WORK TO BE COMPLETED.
What you return must match the records exactly, line for line.

++++ RAW DATA

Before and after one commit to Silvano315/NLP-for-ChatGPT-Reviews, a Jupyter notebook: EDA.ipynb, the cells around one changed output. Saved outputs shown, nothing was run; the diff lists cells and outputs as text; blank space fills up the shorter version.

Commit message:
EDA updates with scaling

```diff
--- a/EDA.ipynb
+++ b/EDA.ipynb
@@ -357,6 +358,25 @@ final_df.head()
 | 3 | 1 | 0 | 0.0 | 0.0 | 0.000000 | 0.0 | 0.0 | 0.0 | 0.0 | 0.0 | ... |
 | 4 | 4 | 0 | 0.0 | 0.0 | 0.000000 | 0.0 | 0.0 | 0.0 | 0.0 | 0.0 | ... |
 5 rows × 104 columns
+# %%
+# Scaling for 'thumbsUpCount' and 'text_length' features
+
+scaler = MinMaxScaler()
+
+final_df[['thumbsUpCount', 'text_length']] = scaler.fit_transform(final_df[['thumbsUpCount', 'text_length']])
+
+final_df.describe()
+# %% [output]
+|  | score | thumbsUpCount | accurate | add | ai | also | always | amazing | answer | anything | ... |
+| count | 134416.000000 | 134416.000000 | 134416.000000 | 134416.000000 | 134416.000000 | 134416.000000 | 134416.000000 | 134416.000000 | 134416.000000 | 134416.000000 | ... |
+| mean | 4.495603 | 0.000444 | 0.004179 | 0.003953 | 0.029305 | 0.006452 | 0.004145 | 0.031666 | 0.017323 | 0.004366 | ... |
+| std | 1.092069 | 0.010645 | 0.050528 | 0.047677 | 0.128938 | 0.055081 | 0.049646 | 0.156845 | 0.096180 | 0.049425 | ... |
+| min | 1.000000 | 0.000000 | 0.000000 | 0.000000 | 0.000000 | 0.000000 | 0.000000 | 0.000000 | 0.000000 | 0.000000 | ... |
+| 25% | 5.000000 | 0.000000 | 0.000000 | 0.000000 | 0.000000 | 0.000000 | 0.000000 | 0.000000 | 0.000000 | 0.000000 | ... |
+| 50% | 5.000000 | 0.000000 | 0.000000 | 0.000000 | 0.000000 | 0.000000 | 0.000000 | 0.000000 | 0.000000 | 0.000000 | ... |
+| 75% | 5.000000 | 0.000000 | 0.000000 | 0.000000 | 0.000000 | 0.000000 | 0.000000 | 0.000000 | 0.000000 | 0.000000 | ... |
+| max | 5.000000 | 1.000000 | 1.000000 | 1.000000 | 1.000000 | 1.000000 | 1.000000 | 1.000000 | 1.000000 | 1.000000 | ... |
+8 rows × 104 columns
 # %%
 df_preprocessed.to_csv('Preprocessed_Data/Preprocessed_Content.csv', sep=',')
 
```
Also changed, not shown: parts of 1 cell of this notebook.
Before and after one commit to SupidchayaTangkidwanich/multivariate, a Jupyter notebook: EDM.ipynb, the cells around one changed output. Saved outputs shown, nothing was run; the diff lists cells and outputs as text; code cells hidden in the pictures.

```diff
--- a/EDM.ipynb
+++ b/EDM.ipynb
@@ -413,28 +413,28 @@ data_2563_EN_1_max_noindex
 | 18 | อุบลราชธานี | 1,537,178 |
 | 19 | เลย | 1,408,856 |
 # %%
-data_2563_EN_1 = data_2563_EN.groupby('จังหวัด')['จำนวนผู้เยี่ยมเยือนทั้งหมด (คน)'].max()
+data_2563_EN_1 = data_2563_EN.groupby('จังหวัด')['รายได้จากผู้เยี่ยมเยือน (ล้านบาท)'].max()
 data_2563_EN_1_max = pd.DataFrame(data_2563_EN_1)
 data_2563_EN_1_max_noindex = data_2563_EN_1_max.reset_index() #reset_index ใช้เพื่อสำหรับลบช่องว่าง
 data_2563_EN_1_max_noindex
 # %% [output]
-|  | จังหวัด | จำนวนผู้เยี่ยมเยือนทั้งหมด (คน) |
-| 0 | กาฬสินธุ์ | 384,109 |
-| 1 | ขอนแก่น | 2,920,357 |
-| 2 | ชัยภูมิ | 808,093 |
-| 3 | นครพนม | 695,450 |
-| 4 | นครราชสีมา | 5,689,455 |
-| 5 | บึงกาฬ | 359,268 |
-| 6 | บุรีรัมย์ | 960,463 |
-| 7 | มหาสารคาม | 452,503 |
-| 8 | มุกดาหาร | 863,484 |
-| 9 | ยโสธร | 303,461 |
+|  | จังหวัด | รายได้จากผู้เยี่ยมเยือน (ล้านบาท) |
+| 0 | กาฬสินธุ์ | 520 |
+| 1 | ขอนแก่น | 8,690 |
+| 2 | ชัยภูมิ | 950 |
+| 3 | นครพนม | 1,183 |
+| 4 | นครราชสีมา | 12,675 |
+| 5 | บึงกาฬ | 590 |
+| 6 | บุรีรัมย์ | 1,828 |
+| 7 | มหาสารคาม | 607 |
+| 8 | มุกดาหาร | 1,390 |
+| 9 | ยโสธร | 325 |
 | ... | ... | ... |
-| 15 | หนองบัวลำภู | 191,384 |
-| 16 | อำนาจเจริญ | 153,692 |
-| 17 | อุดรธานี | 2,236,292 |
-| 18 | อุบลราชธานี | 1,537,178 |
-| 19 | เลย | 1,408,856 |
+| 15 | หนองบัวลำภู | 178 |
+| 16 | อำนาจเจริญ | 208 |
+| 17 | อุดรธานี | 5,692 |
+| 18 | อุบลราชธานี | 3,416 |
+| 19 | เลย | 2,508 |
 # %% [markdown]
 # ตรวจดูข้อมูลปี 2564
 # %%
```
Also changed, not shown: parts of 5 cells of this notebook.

++++++++

EXERCISE RESULT.
Before and after one commit to Silvano315/NLP-for-ChatGPT-Reviews, a Jupyter notebook: EDA.ipynb, the cells around one changed output. Saved outputs shown, nothing was run; the diff lists cells and outputs as text; blank space fills up the shorter version.

Commit message:
EDA updates with scaling

```diff
--- a/EDA.ipynb
+++ b/EDA.ipynb
@@ -357,6 +358,25 @@ final_df.head()
 | 3 | 1 | 0 | 0.0 | 0.0 | 0.000000 | 0.0 | 0.0 | 0.0 | 0.0 | 0.0 | ... |
 | 4 | 4 | 0 | 0.0 | 0.0 | 0.000000 | 0.0 | 0.0 | 0.0 | 0.0 | 0.0 | ... |
 5 rows × 104 columns
+# %%
+# Scaling for 'thumbsUpCount' and 'text_length' features
+
+scaler = MinMaxScaler()
+
+final_df[['thumbsUpCount', 'text_length']] = scaler.fit_transform(final_df[['thumbsUpCount', 'text_length']])
+
+final_df.describe()
+# %% [output]
+|  | score | thumbsUpCount | accurate | add | ai | also | always | amazing | answer | anything | ... |
+| count | 134416.000000 | 134416.000000 | 134416.000000 | 134416.000000 | 134416.000000 | 134416.000000 | 134416.000000 | 134416.000000 | 134416.000000 | 134416.000000 | ... |
+| mean | 4.495603 | 0.000444 | 0.004179 | 0.003953 | 0.029305 | 0.006452 | 0.004145 | 0.031666 | 0.017323 | 0.004366 | ... |
+| std | 1.092069 | 0.010645 | 0.050528 | 0.047677 | 0.128938 | 0.055081 | 0.049646 | 0.156845 | 0.096180 | 0.049425 | ... |
+| min | 1.000000 | 0.000000 | 0.000000 | 0.000000 | 0.000000 | 0.000000 | 0.000000 | 0.000000 | 0.000000 | 0.000000 | ... |
+| 25% | 5.000000 | 0.000000 | 0.000000 | 0.000000 | 0.000000 | 0.000000 | 0.000000 | 0.000000 | 0.000000 | 0.000000 | ... |
+| 50% | 5.000000 | 0.000000 | 0.000000 | 0.000000 | 0.000000 | 0.000000 | 0.000000 | 0.000000 | 0.000000 | 0.000000 | ... |
+| 75% | 5.000000 | 0.000000 | 0.000000 | 0.000000 | 0.000000 | 0.000000 | 0.000000 | 0.000000 | 0.000000 | 0.000000 | ... |
+| max | 5.000000 | 1.000000 | 1.000000 | 1.000000 | 1.000000 | 1.000000 | 1.000000 | 1.000000 | 1.000000 | 1.000000 | ... |
+8 rows × 104 columns
 # %%
 df_preprocessed.to_csv('Preprocessed_Data/Preprocessed_Content.csv', sep=',')
 
```
Also changed, not shown: parts of 1 cell of this notebook.
Before and after one commit to SupidchayaTangkidwanich/multivariate, a Jupyter notebook: EDM.ipynb, the cells around one changed output. Saved outputs shown, nothing was run; the diff lists cells and outputs as text; code cells hidden in the pictures.

```diff
--- a/EDM.ipynb
+++ b/EDM.ipynb
@@ -413,28 +413,28 @@ data_2563_EN_1_max_noindex
 | 18 | อุบลราชธานี | 1,537,178 |
 | 19 | เลย | 1,408,856 |
 # %%
-data_2563_EN_1 = data_2563_EN.groupby('จังหวัด')['จำนวนผู้เยี่ยมเยือนทั้งหมด (คน)'].max()
+data_2563_EN_1 = data_2563_EN.groupby('จังหวัด')['รายได้จากผู้เยี่ยมเยือน (ล้านบาท)'].max()
 data_2563_EN_1_max = pd.DataFrame(data_2563_EN_1)
 data_2563_EN_1_max_noindex = data_2563_EN_1_max.reset_index() #reset_index ใช้เพื่อสำหรับลบช่องว่าง
 data_2563_EN_1_max_noindex
 # %% [output]
-|  | จังหวัด | จำนวนผู้เยี่ยมเยือนทั้งหมด (คน) |
-| 0 | กาฬสินธุ์ | 384,109 |
-| 1 | ขอนแก่น | 2,920,357 |
-| 2 | ชัยภูมิ | 808,093 |
-| 3 | นครพนม | 695,450 |
-| 4 | นครราชสีมา | 5,689,455 |
-| 5 | บึงกาฬ | 359,268 |
-| 6 | บุรีรัมย์ | 960,463 |
-| 7 | มหาสารคาม | 452,503 |
-| 8 | มุกดาหาร | 863,484 |
-| 9 | ยโสธร | 303,461 |
+|  | จังหวัด | รายได้จากผู้เยี่ยมเยือน (ล้านบาท) |
+| 0 | กาฬสินธุ์ | 520 |
+| 1 | ขอนแก่น | 8,690 |
+| 2 | ชัยภูมิ | 950 |
+| 3 | นครพนม | 1,183 |
+| 4 | นครราชสีมา | 12,675 |
+| 5 | บึงกาฬ | 590 |
+| 6 | บุรีรัมย์ | 1,828 |
+| 7 | มหาสารคาม | 607 |
+| 8 | มุกดาหาร | 1,390 |
+| 9 | ยโสธร | 325 |
 | ... | ... | ... |
-| 15 | หนองบัวลำภู | 191,384 |
-| 16 | อำนาจเจริญ | 153,692 |
-| 17 | อุดรธานี | 2,236,292 |
-| 18 | อุบลราชธานี | 1,537,178 |
-| 19 | เลย | 1,408,856 |
+| 15 | หนองบัวลำภู | 178 |
+| 16 | อำนาจเจริญ | 208 |
+| 17 | อุดรธานี | 5,692 |
+| 18 | อุบลราชธานี | 3,416 |
+| 19 | เลย | 2,508 |
 # %% [markdown]
 # ตรวจดูข้อมูลปี 2564
 # %%
```
Also changed, not shown: parts of 5 cells of this notebook.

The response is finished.